Most memorable for me were the conference sessions that were set up
like fireside chats. Really! The session rooms even had monitors
displaying little campfires going during the sessions so we felt more
like we were sitting around the fire and sharing information. I
had the opportunity to conduct one of these fireside chats myself and
included the toasting of virtual marshmallows!
NICE Interaction 2020 will be May 11-13 in Las Vegas at Caesars Forum
Conference Center. NICE has already posted a Super Saver rate
until December 31st, 2019. If you want the full three days, it
will be $1,150. The two-day pass will be $1,050. After
January 1st, the prices go up.
I’ll be there, and hopefully I’ll see you there too!
Software Expands To U.S. Market: Automate & Personalize
Altitude Software of Lisbon, Portugal is expanding its global footprint
and has entered the U.S. market. Using its regional headquarters
in Toronto, Ontario, Canada as its launch point, Altitude has
established U.S. headquarters in Chicago, Illinois.
Altitude has been operating in the global contact center theater for
over 25 years and today has 12 offices on four different continents and
a partner network that numbers over 90 and growing.
Altitude offers both premises-based and cloud-based solutions for
contact centers of all sizes, each providing a full complement of
customer engagement features and a highly competitive array of
traditional and advanced contact center functionalities.
Omnichannel support, intelligent routing, customer scripting and an
extensive portfolio of integrations with third-party applications and
platforms are among Altitude’s offerings.
Throughout its product line, Altitude brings an ability to handle the
most complex of routing applications to contact centers of all
sizes. Altitude simplifies routing through proprietary routing
algorithms that eliminate the complexity and cost typically associated
with advanced routing strategies.
Altitude is among industry leaders in its focus on automation and the
use of robotic process automation (RPA) to address both the customer
experience and the employee experience. On the customer side,
Altitude bots power its intelligent self-service for both inbound and
outbound applications.
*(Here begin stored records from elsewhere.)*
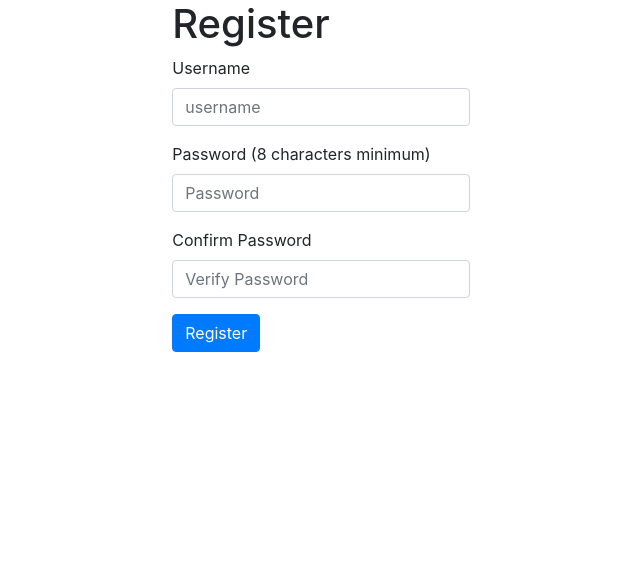
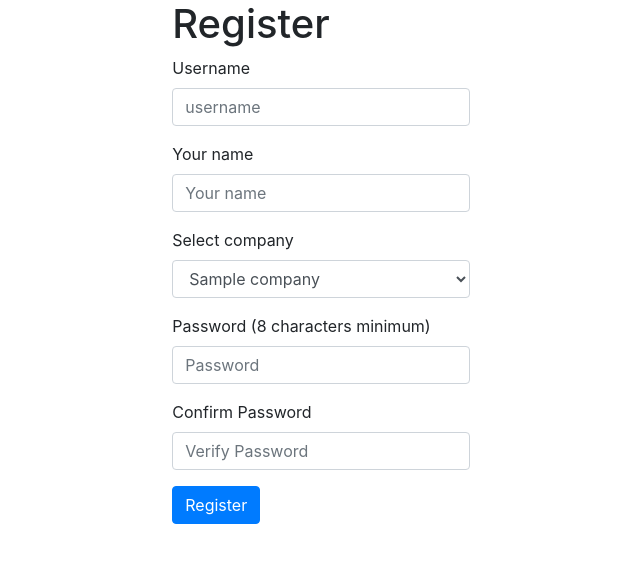
Before and after one commit to SamuilDimitrov/KanbanBoard, a Flask app: page /register in a window 1280 px wide. Shown: the part 56-619 px from the top of the page, without its empty margins (319-959 px from the left). Run offline with Flask 2, Linux system fonts and the light colour scheme; tables that the repository leaves empty hold one stand-in row (values such as "Sample post"); some libraries are stand-ins or nearby versions.

Commit message:
Registration improvment

```diff
--- a/app.py
+++ b/app.py
@@ -9,7 +9,7 @@ from sqlalchemy import asc
 
 
 from database import db_session, init_db
-from models import User
+from models import User, Board, Company, Task, Connections
 
 login_manager = LoginManager()
 
@@ -37,6 +37,9 @@ def register():
         return redirect(url_for('index'))
     if request.method == "POST":
         username = request.form["username"]
+        name = request.form["name"]
+        request.form["company"]
+        company = Company.query.filter_by(name=request.form["company"]).first()
         password = request.form["password"]
         confirm_pasword = request.form["verify_password"]
         user = User.query.filter_by(username=username).first()
@@ -44,14 +47,16 @@ def register():
             flash("This username already exists!","danger")
             return render_template("register.html")
         if confirm_pasword == password:
-            user = User(username=username, password=generate_password_hash(password))
+            user = User(username=username, password=generate_password_hash(password), name=name, company_id=company.id)
             db_session.add(user)
             db_session.commit()
             flash("Registration complete!","success")
             return redirect(url_for('login'))
         else:
             flash("Passwords doesn`t match!","danger")
-    return render_template("register.html")
+
+    companyes = Company.query.all()
+    return render_template("register.html", companyes = companyes)
 
 @app.route('/login', methods=['GET', 'POST'])
 def login():
--- a/models.py
+++ b/models.py
@@ -11,7 +11,7 @@ class User(Base):
     id = Column(Integer, primary_key=True)
     username = Column(String(80), unique=True, nullable=False)
     password = Column(String(120), nullable=False)
-    name = Column(String(100), nullable=False)
+    name = Column(String(200), nullable=False)
     company_id = Column(Integer, ForeignKey('company.id'), nullable=True)
     login_id = Column(String(36), nullable=True)
 
@@ -32,7 +32,6 @@ class Board(Base):
     project_name = Column(String(80), unique=True, nullable=False)
     description = Column(String(1000), nullable=True)
     company_id = Column(Integer, ForeignKey('company.id'), nullable = False)
-
 
 class Company(Base):
     __tablename__ = 'company'
--- a/templates/register.html
+++ b/templates/register.html
@@ -14,6 +14,18 @@ Register
                 <input type="text" name="username" class="form-control" placeholder="username" maxlength="80" required />
             </div>
             <div class="form-group">
+                <label for="exampleInputUsername">Your name</label>
+                <input type="text" name="name" class="form-control" placeholder="Your name" maxlength="200" required />
+            </div>
+            <div class="form-group">
+                <label for="exampleFormControlSelect1">Select company</label>
+                <select name="company" class="form-control" id="exampleFormControlSelect1">
+                    {% for company in companyes %}
+                        <option>{{company.name}}</option>
+                    {% endfor %}
+                </select>
+              </div>
+            <div class="form-group">
                 <label for="exampleInputPassword1">Password (8 characters minimum)</label>
                 <input type="password" name="password" class="form-control" id="exampleInputPassword1" placeholder="Password" maxlength="100"  required>
             </div>
```
Also changed, not shown: database.py (line endings or trailing spaces).
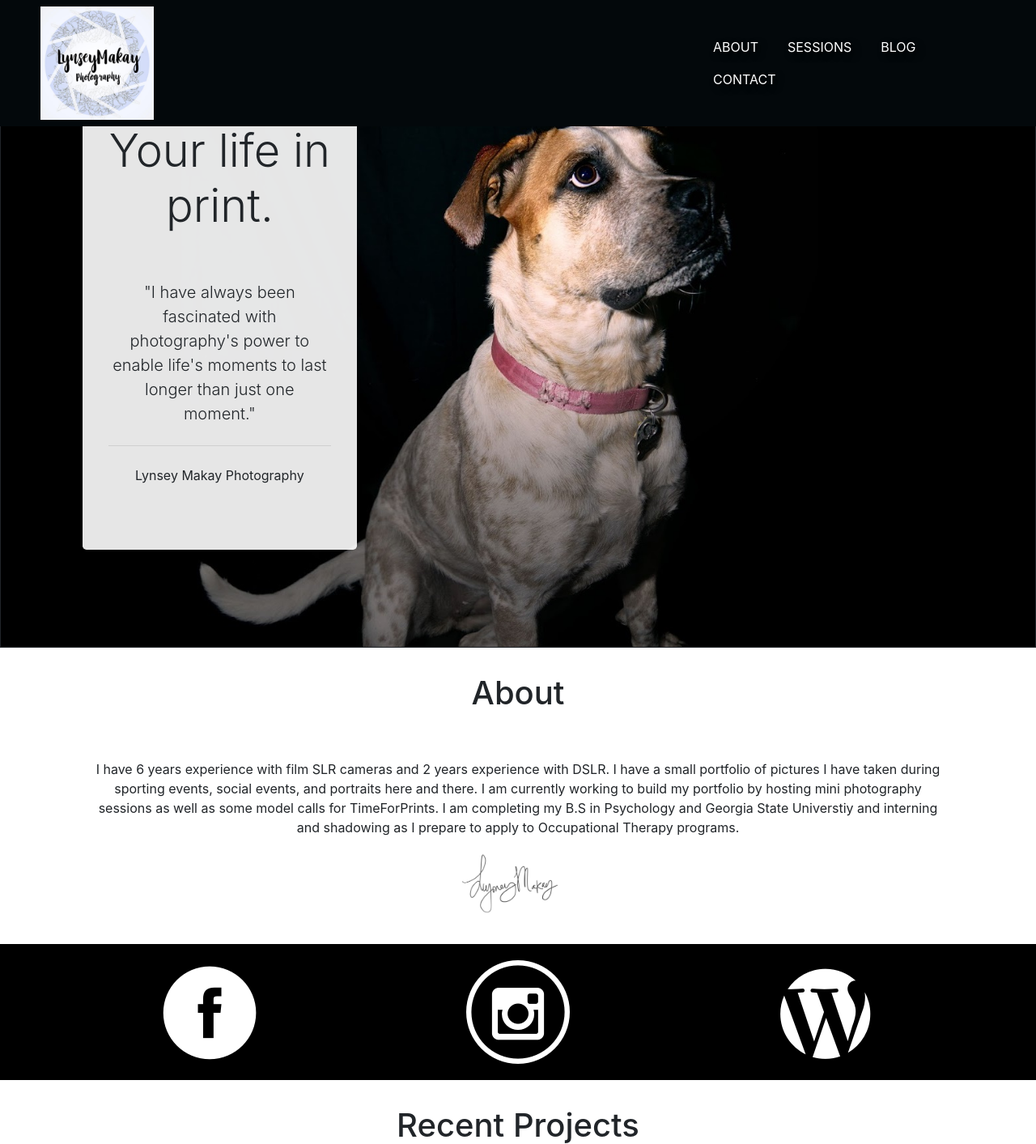
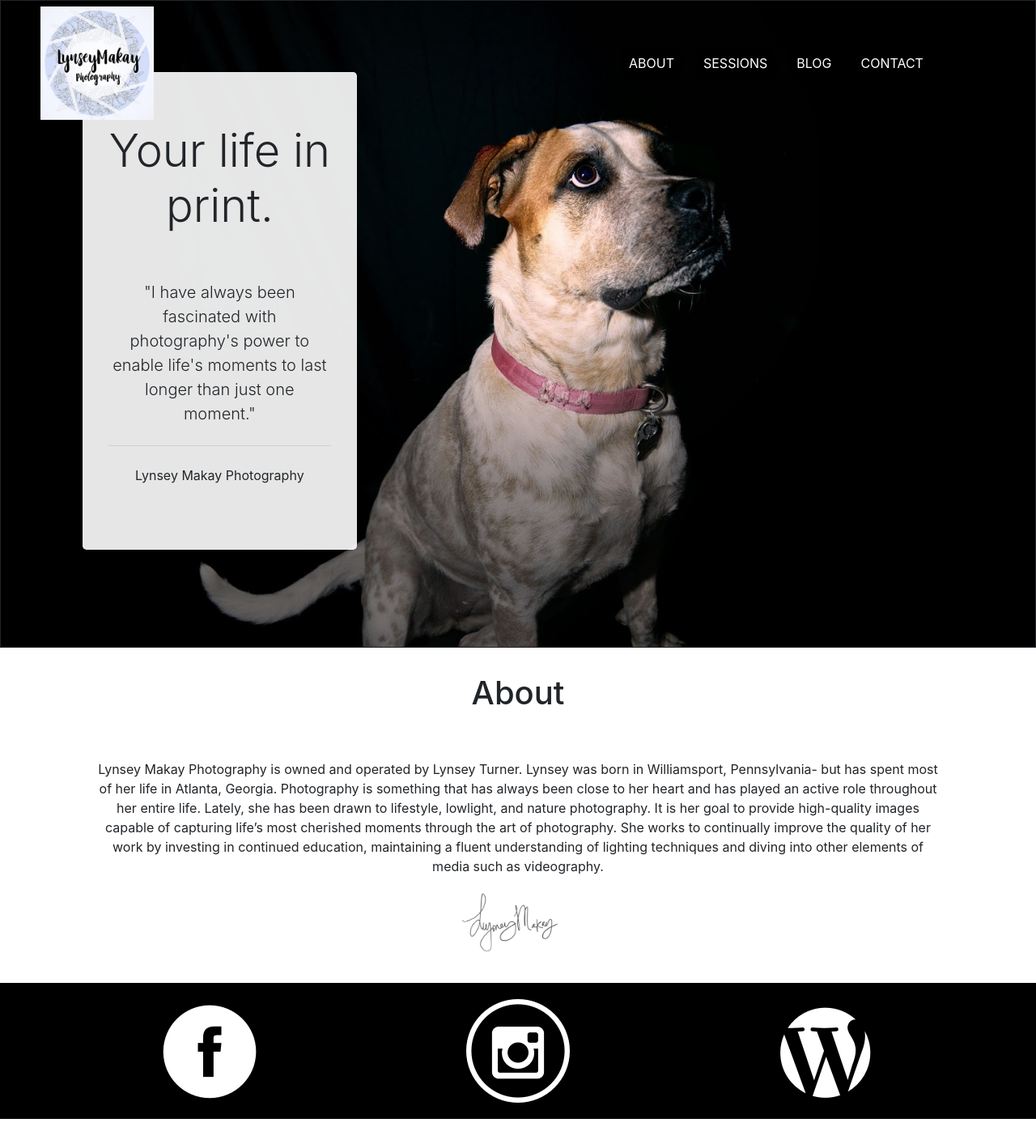
Before and after one commit to grayswand1r/LMP, a PHP site: page / in a window 1280 px wide. Shown: the top 1413 px of the page at 81% size. Run offline with PHP 8.4, Linux system fonts and the light colour scheme.

Commit message:
update bio and js navbar fixes

```diff
--- a/css/custom.css
+++ b/css/custom.css
@@ -27,7 +27,7 @@ body {
 }
 
 
-@media screen and (max-width: 800px) {
+@media screen and (max-width: 989px) {
   .logo {
     height: 70px;
     flex: 100%;
@@ -37,14 +37,14 @@ body {
 
 
 
-@media screen and (max-width: 800px) {
+@media screen and (max-width: 989px) {
   nav {
-    background-color: black;
+    background-color: transparent;
 
  }
 }
 nav {
-   background-color: trasparent;
+   background-color: transparent;
 
 }
 nav ul {
@@ -182,7 +182,7 @@ h1 {
 }
 
 /* Responsive layout - makes a two column-layout instead of four columns */
-@media screen and (max-width: 800px) {
+@media screen and (max-width: 989px) {
   .column {
     flex: 50%;
     max-width: 50%;
--- a/index.html
+++ b/index.html
@@ -36,19 +36,18 @@
 
  <!-- START: Responsive Navbar   -->
     <div class="container-fluid">
-        <div class="row">
+      <div class="row">
+        <nav class="navbar navbar-expand-lg fixed-top" id="navbar">
+          <div class="col-3 col-lg-2"><a href="#top"><img class="logo" src="images/logo.jpg"></a></div>
 
-			<nav class="navbar navbar-expand-lg fixed-top" id="navbar">
-
-					<div class="col-4 col-md-2"><a href="#top"><img class="logo" src="images/logo.jpg"></a></div>
-          <div class="col-3 offset-5 col-md-1">
+          <div class="col-5">
               <button class="navbar-toggler" type="button" data-toggle="collapse" data-target="#navbarSupportedContent" aria-controls="navbarSupportedContent" aria-expanded="false" aria-label="Toggle navigation">
                   <span><img src="images/glyphicons-114-justify.png"></span>
               </button>
             </div>
 
+            <div class="col-12 col-lg-6">
 					  <div class="collapse navbar-collapse" id="navbarSupportedContent">
-            <div class="col-md-10">
 
   						<ul class="nav navbar-nav" >
   						  <li class="nav-item">
@@ -103,9 +102,7 @@
   <div class="about">
     <div class="container">
         <h1>About</h1>
-          <div class="col-12"> I have 6 years experience with film SLR cameras and 2 years experience with DSLR. I have a small portfolio of pictures I have taken during sporting events, social events, and portraits here and there.
-          I am currently working to build my portfolio by hosting mini photography sessions as well as some model calls for TimeForPrints. I am completing my B.S in Psychology and Georgia State Universtiy and interning and
-          shadowing as I prepare to apply to Occupational Therapy programs.</div>
+          <div class="col-12">Lynsey Makay Photography is owned and operated by Lynsey Turner. Lynsey was born in Williamsport, Pennsylvania- but has spent most of her life in Atlanta, Georgia. Photography is something that has always been close to her heart and has played an active role throughout her entire life. Lately, she has been drawn to lifestyle, lowlight, and nature photography. It is her goal to provide high-quality images capable of capturing life’s most cherished moments through the art of photography. She works to continually improve the quality of her work by investing in continued education, maintaining a fluent understanding of lighting techniques and diving into other elements of media such as videography.</div>
           <img class="signature" src="images/signature.jpg">
       </div>
     </div>
--- a/js/navbar.js
+++ b/js/navbar.js
@@ -10,11 +10,13 @@
 			if ($(this).scrollTop() > 100) {
 					$("nav").css('background-color', 'white');
 					$(".navbar-nav>li>a").css('color', 'black');
+					$(".navbar-nav>li>a").css('background-color', 'white');
 					$(".navbar-nav>li>a").css('text-shadow', '4px 4px 8px white');
 
 			} else {
-					$("nav").css('background-color', '#03080B');
+					$("nav").css('background-color', 'transparent');
 					$(".navbar-nav>li>a").css('color', 'white');
+					$(".navbar-nav>li>a").css('background-color', 'black');
 					$(".navbar-nav>li>a").css('text-shadow', '4px 4px 8px black');
 			}
 
```
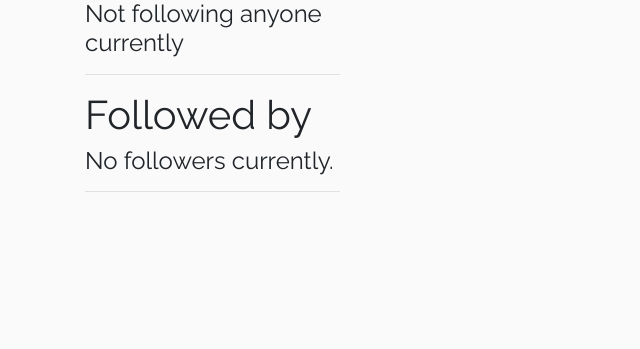
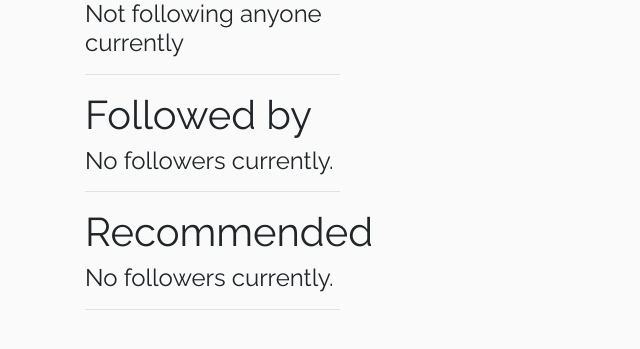
Before and after one commit to SamNgigi/Uzalendo-Api, a Django app: a page that uses accounts_app/templates/accounts/user_detail.html in a window 1280 px wide. Shown: the part 223-572 px from the top of the page, without its empty margins (0-640 px from the left). Run offline with Django 3.2, Linux system fonts and the light colour scheme; a user stored in the database is signed in; tables that the repository leaves empty hold one stand-in row (values such as "Sample post"); some libraries are stand-ins or nearby versions.

Commit message:
recommended user panel working

```diff
--- a/accounts_app/models.py
+++ b/accounts_app/models.py
@@ -44,6 +44,21 @@ class UserProfileManager(models.Manager):
         if followed_by_user in user_profile.following.all():
             return True
         return False
+
+    def recommended(self, user, limit_to=5):
+        profile = user.profile
+        # following = profile.following.all()
+        following = profile.get_following()
+        """
+        This query set just a list of all users.
+
+        In the future we could make it more robust to
+        recommend users using like count on particular
+        categories
+        """
+        queryset = self.get_queryset().exclude(
+            user__in=following).exclude(id=profile.id).order_by("?")[:limit_to]
+        return queryset
 
 
 # Setting up following
--- a/accounts_app/templates/accounts/user_detail.html
+++ b/accounts_app/templates/accounts/user_detail.html
@@ -42,6 +42,15 @@
         <h4>No followers currently.</h4>
       {% endfor %}
       <hr>
+
+      <h1>Recommended</h1>
+      {% for profile in recommended  %}
+      <a href="{% url 'accounts:user_details' username=profile.user.username %}">{{profile.user.username}}</a>
+        <br>
+      {% empty %}
+        <h4>No followers currently.</h4>
+      {% endfor %}
+      <hr>
     </div>
     <div class="col-md-9 col-xs-12">
       <!-- Posts -->
--- a/accounts_app/views.py
+++ b/accounts_app/views.py
@@ -30,6 +30,8 @@ class UserDetailView(DetailView):
         following = UserProfile.objects.is_following(
             self.request.user, self.get_object())
         content['following'] = following
+        content['recommended'] = UserProfile.objects.recommended(
+            self.request.user)
         return content
 
 
```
The bots also have the ability to transfer
a call to a live agent as required, staying with the call to help the
agent as necessary and ensuring an optimal customer experience.
On the employee engagement side, Altitude bots work as digital
assistants to agents. Altitude bots monitor agent activity in
order to assist the agent in determining next best actions during a
customer call. Altitude bots also work on the desktop in order to
assist in onboarding and training of new agents.
All this adds up to a highly personalized customer experience, which is
exactly what Altitude works to provide. As customer centricity
continues to grow as a driving factor in the customer service
profession, Altitude is well-positioned to serve the market. Add
to this Altitude’s commitment to agent empowerment by providing agents
the right tools for the optimal customer and employee experience, and
measuring performance metrics that truly matter and you have a recipe
for customer service success.
While Altitude is new to the U.S. market, they bring with them a rich
history in the global contact center industry and over 25 years of
experience from which to draw. For more information on Altitude
and its market strategy and product portfolio, visit www.altitude.com.
In This Issue...
Morale At Your Call Center
Interactions 2019: A NACC Member Review
Software Expands To US Market
"The moment we believe
that success is determined by an ingrained level of ability as opposed
to resilience and hard work, we will be brittle in the face of
~ Joshua Waitzkin
NACC has been burning
the midnight oil and typing until our fingers are sore to bring out
reports to our members. Each is listed below. If you are interested to
see what we are writing about, click on the links
below and download the executive summary of each. If you like
what you see, join the NACC so that you can view these reports and
others that will be coming out soon on our website. These reports will
ensure that you know the latest trends in the industry.